* _Work item_
Write out all the data again, exactly as shown.

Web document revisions
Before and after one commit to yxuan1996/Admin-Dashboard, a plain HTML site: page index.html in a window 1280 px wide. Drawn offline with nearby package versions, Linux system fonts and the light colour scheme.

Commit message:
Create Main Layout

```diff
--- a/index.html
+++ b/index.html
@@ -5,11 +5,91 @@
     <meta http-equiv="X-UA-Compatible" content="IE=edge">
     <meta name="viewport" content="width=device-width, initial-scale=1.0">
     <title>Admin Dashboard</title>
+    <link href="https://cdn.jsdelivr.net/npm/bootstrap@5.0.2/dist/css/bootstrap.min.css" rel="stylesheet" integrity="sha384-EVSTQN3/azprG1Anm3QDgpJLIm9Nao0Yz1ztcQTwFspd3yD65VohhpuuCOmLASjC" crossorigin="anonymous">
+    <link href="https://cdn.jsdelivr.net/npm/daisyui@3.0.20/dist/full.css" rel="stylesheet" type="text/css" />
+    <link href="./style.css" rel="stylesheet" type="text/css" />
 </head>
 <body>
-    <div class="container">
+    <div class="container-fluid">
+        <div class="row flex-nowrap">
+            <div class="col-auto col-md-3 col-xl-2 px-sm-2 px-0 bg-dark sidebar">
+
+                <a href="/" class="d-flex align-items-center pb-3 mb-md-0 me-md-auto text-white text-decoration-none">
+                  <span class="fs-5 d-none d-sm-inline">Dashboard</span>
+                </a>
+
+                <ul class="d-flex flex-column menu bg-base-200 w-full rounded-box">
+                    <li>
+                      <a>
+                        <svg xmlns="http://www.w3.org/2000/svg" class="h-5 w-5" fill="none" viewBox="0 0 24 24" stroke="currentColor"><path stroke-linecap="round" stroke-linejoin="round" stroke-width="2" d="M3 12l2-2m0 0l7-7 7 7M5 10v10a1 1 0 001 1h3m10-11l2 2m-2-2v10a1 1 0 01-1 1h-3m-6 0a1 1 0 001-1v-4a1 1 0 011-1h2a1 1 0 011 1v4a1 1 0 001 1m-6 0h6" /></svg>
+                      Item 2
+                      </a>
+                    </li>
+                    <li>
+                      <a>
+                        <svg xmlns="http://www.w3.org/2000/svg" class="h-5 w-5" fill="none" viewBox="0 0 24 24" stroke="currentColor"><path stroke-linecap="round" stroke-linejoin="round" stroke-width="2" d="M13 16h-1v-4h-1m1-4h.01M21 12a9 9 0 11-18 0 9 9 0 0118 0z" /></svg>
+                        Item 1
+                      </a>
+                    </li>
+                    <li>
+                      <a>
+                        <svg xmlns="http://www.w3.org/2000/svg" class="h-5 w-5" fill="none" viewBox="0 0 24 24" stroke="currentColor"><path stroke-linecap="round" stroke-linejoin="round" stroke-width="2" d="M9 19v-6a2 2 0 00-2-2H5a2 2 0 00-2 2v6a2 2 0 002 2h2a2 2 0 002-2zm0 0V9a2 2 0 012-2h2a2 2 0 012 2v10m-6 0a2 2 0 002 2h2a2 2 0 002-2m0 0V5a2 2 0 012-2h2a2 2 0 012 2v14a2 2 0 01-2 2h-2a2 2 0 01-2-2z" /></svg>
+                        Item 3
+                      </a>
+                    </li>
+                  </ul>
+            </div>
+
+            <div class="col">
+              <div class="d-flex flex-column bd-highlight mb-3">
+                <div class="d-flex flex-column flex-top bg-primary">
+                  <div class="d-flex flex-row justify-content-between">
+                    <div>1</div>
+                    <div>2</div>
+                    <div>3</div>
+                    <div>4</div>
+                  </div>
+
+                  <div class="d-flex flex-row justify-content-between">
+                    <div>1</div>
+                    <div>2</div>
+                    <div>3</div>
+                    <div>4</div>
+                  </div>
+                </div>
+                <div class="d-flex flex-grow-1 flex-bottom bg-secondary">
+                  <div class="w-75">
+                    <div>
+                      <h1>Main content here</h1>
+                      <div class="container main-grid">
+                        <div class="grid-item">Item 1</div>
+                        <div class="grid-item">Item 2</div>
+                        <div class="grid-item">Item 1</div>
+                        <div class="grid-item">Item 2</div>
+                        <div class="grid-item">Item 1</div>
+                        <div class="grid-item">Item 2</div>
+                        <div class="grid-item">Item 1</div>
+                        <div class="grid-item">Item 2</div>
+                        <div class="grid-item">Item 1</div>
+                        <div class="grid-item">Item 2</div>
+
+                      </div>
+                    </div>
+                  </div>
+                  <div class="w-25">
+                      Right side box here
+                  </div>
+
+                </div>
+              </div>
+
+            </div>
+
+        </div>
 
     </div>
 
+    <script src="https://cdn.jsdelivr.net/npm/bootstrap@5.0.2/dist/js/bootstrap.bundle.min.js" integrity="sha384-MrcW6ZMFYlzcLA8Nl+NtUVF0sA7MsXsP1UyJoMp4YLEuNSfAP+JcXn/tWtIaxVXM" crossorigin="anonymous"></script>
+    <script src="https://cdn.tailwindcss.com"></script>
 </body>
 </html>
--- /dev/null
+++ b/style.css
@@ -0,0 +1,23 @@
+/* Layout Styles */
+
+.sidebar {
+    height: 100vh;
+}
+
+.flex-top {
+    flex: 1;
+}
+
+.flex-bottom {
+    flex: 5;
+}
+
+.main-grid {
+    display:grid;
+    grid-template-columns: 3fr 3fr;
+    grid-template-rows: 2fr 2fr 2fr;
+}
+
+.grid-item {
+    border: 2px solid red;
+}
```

* _Response_
Before and after one commit to yxuan1996/Admin-Dashboard, a plain HTML site: page index.html in a window 1280 px wide. Drawn offline with nearby package versions, Linux system fonts and the light colour scheme.

Commit message:
Create Main Layout

```diff
--- a/index.html
+++ b/index.html
@@ -5,11 +5,91 @@
     <meta http-equiv="X-UA-Compatible" content="IE=edge">
     <meta name="viewport" content="width=device-width, initial-scale=1.0">
     <title>Admin Dashboard</title>
+    <link href="https://cdn.jsdelivr.net/npm/bootstrap@5.0.2/dist/css/bootstrap.min.css" rel="stylesheet" integrity="sha384-EVSTQN3/azprG1Anm3QDgpJLIm9Nao0Yz1ztcQTwFspd3yD65VohhpuuCOmLASjC" crossorigin="anonymous">
+    <link href="https://cdn.jsdelivr.net/npm/daisyui@3.0.20/dist/full.css" rel="stylesheet" type="text/css" />
+    <link href="./style.css" rel="stylesheet" type="text/css" />
 </head>
 <body>
-    <div class="container">
+    <div class="container-fluid">
+        <div class="row flex-nowrap">
+            <div class="col-auto col-md-3 col-xl-2 px-sm-2 px-0 bg-dark sidebar">
+
+                <a href="/" class="d-flex align-items-center pb-3 mb-md-0 me-md-auto text-white text-decoration-none">
+                  <span class="fs-5 d-none d-sm-inline">Dashboard</span>
+                </a>
+
+                <ul class="d-flex flex-column menu bg-base-200 w-full rounded-box">
+                    <li>
+                      <a>
+                        <svg xmlns="http://www.w3.org/2000/svg" class="h-5 w-5" fill="none" viewBox="0 0 24 24" stroke="currentColor"><path stroke-linecap="round" stroke-linejoin="round" stroke-width="2" d="M3 12l2-2m0 0l7-7 7 7M5 10v10a1 1 0 001 1h3m10-11l2 2m-2-2v10a1 1 0 01-1 1h-3m-6 0a1 1 0 001-1v-4a1 1 0 011-1h2a1 1 0 011 1v4a1 1 0 001 1m-6 0h6" /></svg>
+                      Item 2
+                      </a>
+                    </li>
+                    <li>
+                      <a>
+                        <svg xmlns="http://www.w3.org/2000/svg" class="h-5 w-5" fill="none" viewBox="0 0 24 24" stroke="currentColor"><path stroke-linecap="round" stroke-linejoin="round" stroke-width="2" d="M13 16h-1v-4h-1m1-4h.01M21 12a9 9 0 11-18 0 9 9 0 0118 0z" /></svg>
+                        Item 1
+                      </a>
+                    </li>
+                    <li>
+                      <a>
+                        <svg xmlns="http://www.w3.org/2000/svg" class="h-5 w-5" fill="none" viewBox="0 0 24 24" stroke="currentColor"><path stroke-linecap="round" stroke-linejoin="round" stroke-width="2" d="M9 19v-6a2 2 0 00-2-2H5a2 2 0 00-2 2v6a2 2 0 002 2h2a2 2 0 002-2zm0 0V9a2 2 0 012-2h2a2 2 0 012 2v10m-6 0a2 2 0 002 2h2a2 2 0 002-2m0 0V5a2 2 0 012-2h2a2 2 0 012 2v14a2 2 0 01-2 2h-2a2 2 0 01-2-2z" /></svg>
+                        Item 3
+                      </a>
+                    </li>
+                  </ul>
+            </div>
+
+            <div class="col">
+              <div class="d-flex flex-column bd-highlight mb-3">
+                <div class="d-flex flex-column flex-top bg-primary">
+                  <div class="d-flex flex-row justify-content-between">
+                    <div>1</div>
+                    <div>2</div>
+                    <div>3</div>
+                    <div>4</div>
+                  </div>
+
+                  <div class="d-flex flex-row justify-content-between">
+                    <div>1</div>
+                    <div>2</div>
+                    <div>3</div>
+                    <div>4</div>
+                  </div>
+                </div>
+                <div class="d-flex flex-grow-1 flex-bottom bg-secondary">
+                  <div class="w-75">
+                    <div>
+                      <h1>Main content here</h1>
+                      <div class="container main-grid">
+                        <div class="grid-item">Item 1</div>
+                        <div class="grid-item">Item 2</div>
+                        <div class="grid-item">Item 1</div>
+                        <div class="grid-item">Item 2</div>
+                        <div class="grid-item">Item 1</div>
+                        <div class="grid-item">Item 2</div>
+                        <div class="grid-item">Item 1</div>
+                        <div class="grid-item">Item 2</div>
+                        <div class="grid-item">Item 1</div>
+                        <div class="grid-item">Item 2</div>
+
+                      </div>
+                    </div>
+                  </div>
+                  <div class="w-25">
+                      Right side box here
+                  </div>
+
+                </div>
+              </div>
+
+            </div>
+
+        </div>
 
     </div>
 
+    <script src="https://cdn.jsdelivr.net/npm/bootstrap@5.0.2/dist/js/bootstrap.bundle.min.js" integrity="sha384-MrcW6ZMFYlzcLA8Nl+NtUVF0sA7MsXsP1UyJoMp4YLEuNSfAP+JcXn/tWtIaxVXM" crossorigin="anonymous"></script>
+    <script src="https://cdn.tailwindcss.com"></script>
 </body>
 </html>
--- /dev/null
+++ b/style.css
@@ -0,0 +1,23 @@
+/* Layout Styles */
+
+.sidebar {
+    height: 100vh;
+}
+
+.flex-top {
+    flex: 1;
+}
+
+.flex-bottom {
+    flex: 5;
+}
+
+.main-grid {
+    display:grid;
+    grid-template-columns: 3fr 3fr;
+    grid-template-rows: 2fr 2fr 2fr;
+}
+
+.grid-item {
+    border: 2px solid red;
+}
```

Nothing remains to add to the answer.